Across the material that follows, tally each line in which "background" occurs, and state the total alone.

Dataset »
-- Opening Marker --
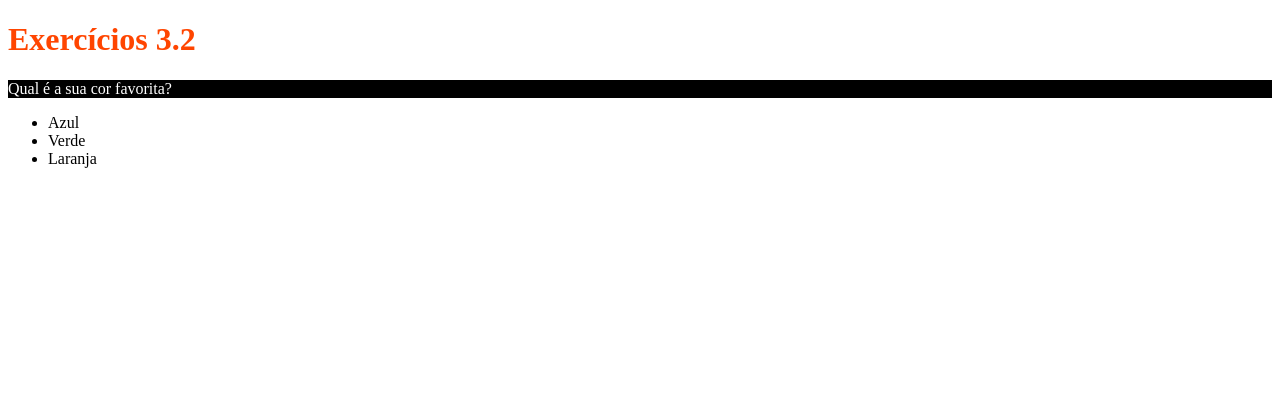
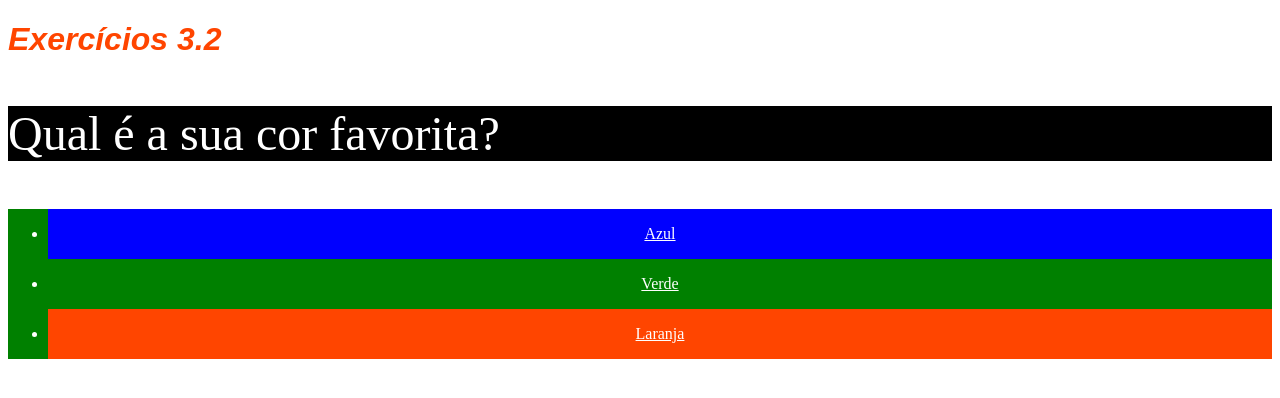
Before and after one commit to fonsecavini/trybe-exercicios, a plain HTML site: page fundamentos/bloco-3-introducao-a-html-e-cs/dia-2-html-css-primeiros-passos-em-css/index.html in a window 1280 px wide. Drawn offline with Linux system fonts and the light colour scheme.

Commit message:
edição html

```diff
--- a/fundamentos/bloco-3-introducao-a-html-e-cs/dia-2-html-css-primeiros-passos-em-css/index.html
+++ b/fundamentos/bloco-3-introducao-a-html-e-cs/dia-2-html-css-primeiros-passos-em-css/index.html
@@ -6,26 +6,54 @@
     <meta name="viewport" content="width=device-width, initial-scale=1.0">
     <title>HTML</title>
     <style>
+        body {
+            font-size: 16px;
+        }
+
+
+
         h1 {
             color: orangered;
+            font-family: sans-serif;
+            font-weight: 600;
+            font-style: oblique;
         }
 
-        #lista.cores {
+        #cores-lista {
+            background-color: green;
+            color: white;
+            line-height: 50px;
+            text-align: center;
+            text-decoration: underline;
+        }
+
+        .titulo {
+            color: white;
+            background-color: black;
+            font-size: 3em;
+        }
+
+        #azul-texto {
+            background-color: blue;
+        }
+
+        #verde-texto {
             background-color: green;
         }
 
-        .titulo {
-            color: white; background-color: black;
+        #laranja-texto {
+            background-color: orangered;
         }
     </style>
 </head>
 <body>
     <h1>Exercícios 3.2</h1>
     <p class="titulo">Qual é a sua cor favorita?</p>
-    <ul id="lista.cores">
-        <li>Azul</li>
-        <li>Verde</li>
-        <li>Laranja</li>
+
+    <ul id="cores-lista">
+        <li id="azul-texto">Azul</li>
+        <li id="verde-texto">Verde</li>
+        <li id="laranja-texto">Laranja</li>
     </ul>
 </body>
 </html>
```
-- Closing Marker --
Result of this task »
6